• Task to complete: Copy every line in the records below that contains the word "part".

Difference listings
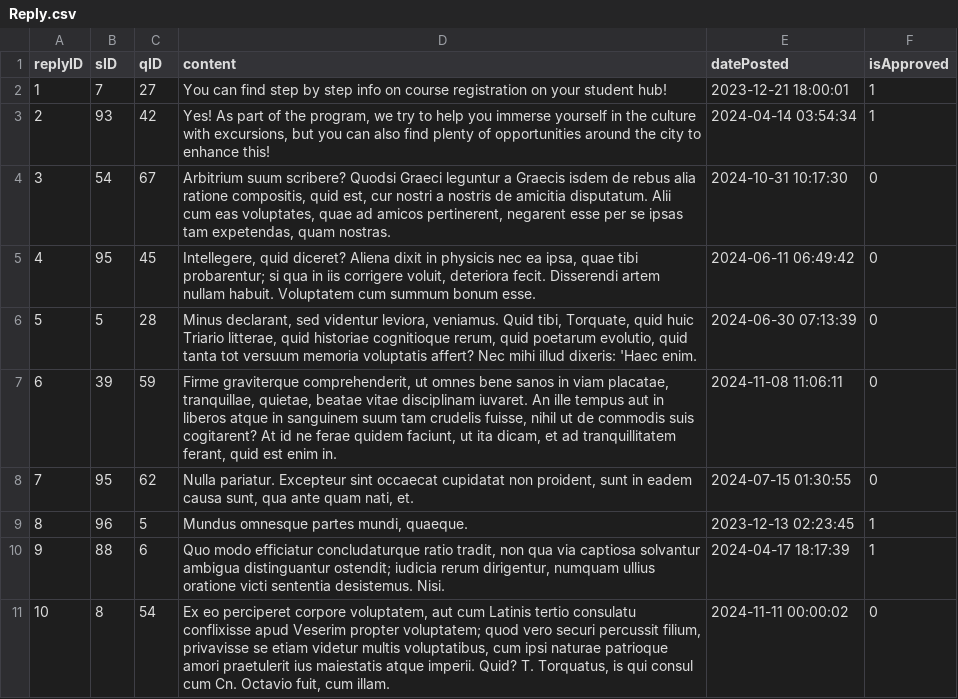
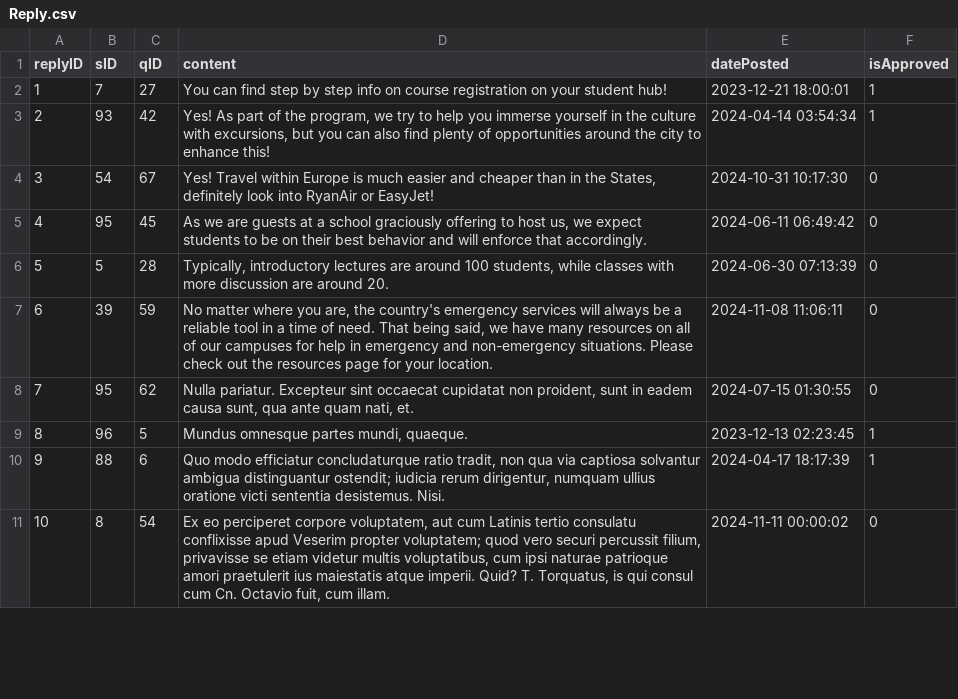
Before and after one commit to izzietaylor123/NU.Compass, a CSV file: SQL for LISAA/Reply.csv, drawn as a sheet; only a part is shown.

Commit message:
more updated replies
theres still a lot of lorem ipsum to change

```diff
--- a/SQL for LISAA/Reply.csv
+++ b/SQL for LISAA/Reply.csv
@@ -3,6 +3,6 @@ replyID,sID,qID,content,datePosted,isApproved
 2,93,42,"Yes! As part of the program, we try to help you immerse yourself in the culture with excursions, but you can also find plenty of opportunities around the city to enhance this!",2024-04-14 03:54:34,1
-3,54,67,"Arbitrium suum scribere? Quodsi Graeci leguntur a Graecis isdem de rebus alia ratione compositis, quid est, cur nostri a nostris de amicitia disputatum. Alii cum eas voluptates, quae ad amicos pertinerent, negarent esse per se ipsas tam expetendas, quam nostras.",2024-10-31 10:17:30,0
-4,95,45,"Intellegere, quid diceret? Aliena dixit in physicis nec ea ipsa, quae tibi probarentur; si qua in iis corrigere voluit, deteriora fecit. Disserendi artem nullam habuit. Voluptatem cum summum bonum esse.",2024-06-11 06:49:42,0
-5,5,28,"Minus declarant, sed videntur leviora, veniamus. Quid tibi, Torquate, quid huic Triario litterae, quid historiae cognitioque rerum, quid poetarum evolutio, quid tanta tot versuum memoria voluptatis affert? Nec mihi illud dixeris: 'Haec enim.",2024-06-30 07:13:39,0
-6,39,59,"Firme graviterque comprehenderit, ut omnes bene sanos in viam placatae, tranquillae, quietae, beatae vitae disciplinam iuvaret. An ille tempus aut in liberos atque in sanguinem suum tam crudelis fuisse, nihil ut de commodis suis cogitarent? At id ne ferae quidem faciunt, ut ita dicam, et ad tranquillitatem ferant, quid est enim in.",2024-11-08 11:06:11,0
+3,54,67,"Yes! Travel within Europe is much easier and cheaper than in the States, definitely look into RyanAir or EasyJet!",2024-10-31 10:17:30,0
+4,95,45,"As we are guests at a school graciously offering to host us, we expect students to be on their best behavior and will enforce that accordingly.",2024-06-11 06:49:42,0
+5,5,28,"Typically, introductory lectures are around 100 students, while classes with more discussion are around 20.",2024-06-30 07:13:39,0
+6,39,59,"No matter where you are, the country's emergency services will always be a reliable tool in a time of need. That being said, we have many resources on all of our campuses for help in emergency and non-emergency situations. Please check out the resources page for your location.",2024-11-08 11:06:11,0
 7,95,62,"Nulla pariatur. Excepteur sint occaecat cupidatat non proident, sunt in eadem causa sunt, qua ante quam nati, et.",2024-07-15 01:30:55,0
```
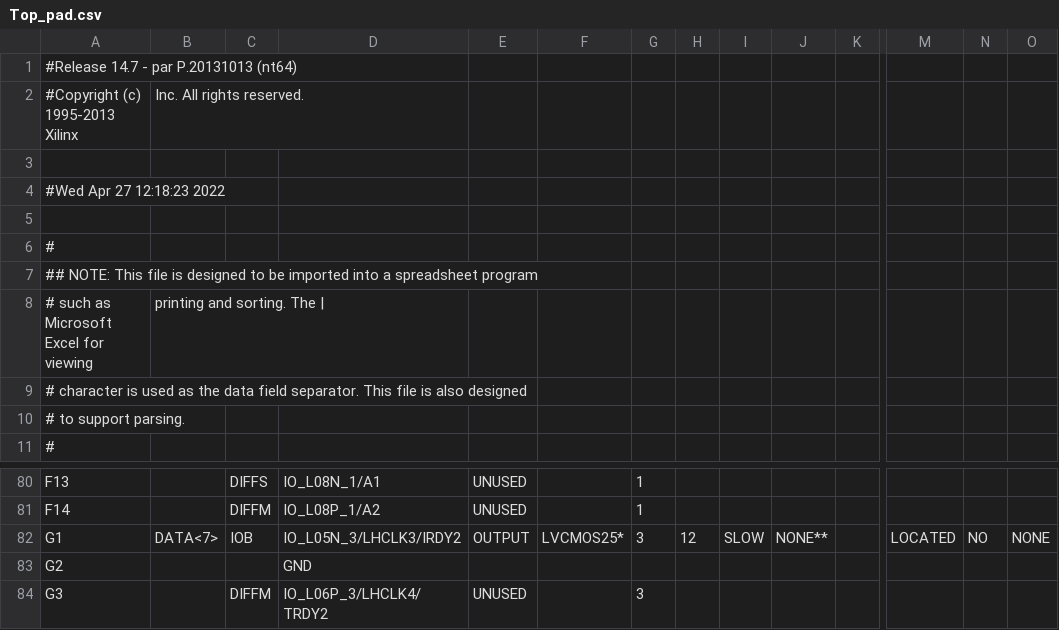
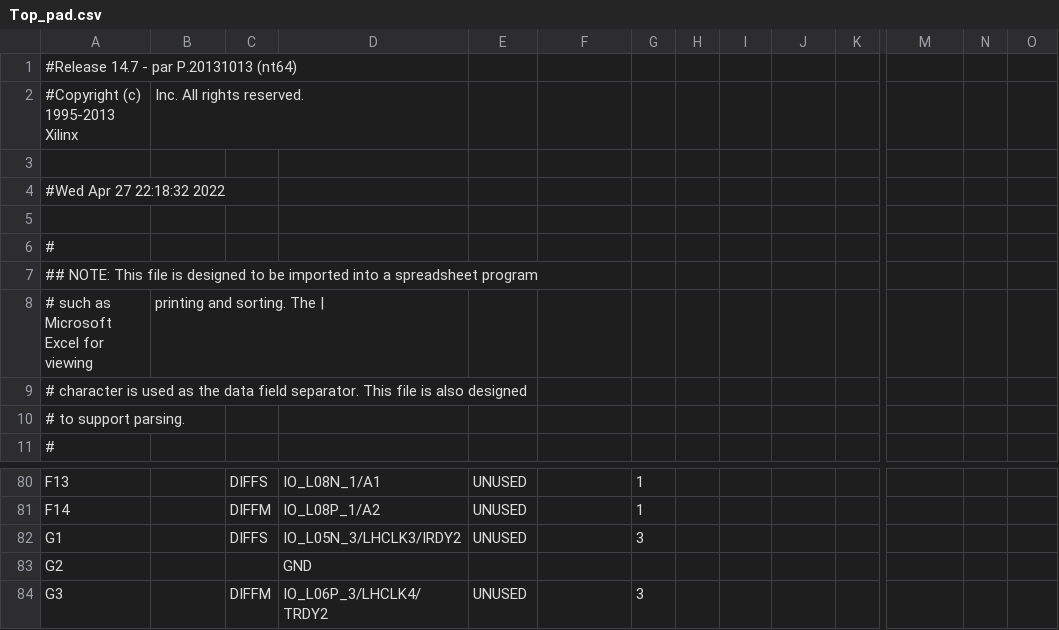
Before and after one commit to ochavirar/Piano-con-teclado-PS2, a CSV file: Top_pad.csv, drawn as a sheet; only a part is shown, gaps mark what is left out; the diff covers the shown part only; the diff names each change by its address in the sheet, - before the commit and + after, or states it on an @@ line.

```diff
--- a/Top_pad.csv
+++ b/Top_pad.csv
-A4: #Wed Apr 27 12:18:23 2022
+A4: #Wed Apr 27 22:18:32 2022
-B82: DATA<7>
+B82: (empty)
-C82: IOB
+C82: DIFFS
-E82: OUTPUT
+E82: UNUSED
-F82: LVCMOS25*
+F82: (empty)
-H82: 12
+H82: (empty)
-I82: SLOW
+I82: (empty)
-J82: NONE**
+J82: (empty)
-M82: LOCATED
+M82: (empty)
-N82: NO
+N82: (empty)
-O82: NONE
+O82: (empty)
```
Also changed, not shown: 81 edited cells elsewhere in this file, 55 other files.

• Exercise answer:
Before and after one commit to izzietaylor123/NU.Compass, a CSV file: SQL for LISAA/Reply.csv, drawn as a sheet; only a part is shown.
 2,93,42,"Yes! As part of the program, we try to help you immerse yourself in the culture with excursions, but you can also find plenty of opportunities around the city to enhance this!",2024-04-14 03:54:34,1
Before and after one commit to ochavirar/Piano-con-teclado-PS2, a CSV file: Top_pad.csv, drawn as a sheet; only a part is shown, gaps mark what is left out; the diff covers the shown part only; the diff names each change by its address in the sheet, - before the commit and + after, or states it on an @@ line.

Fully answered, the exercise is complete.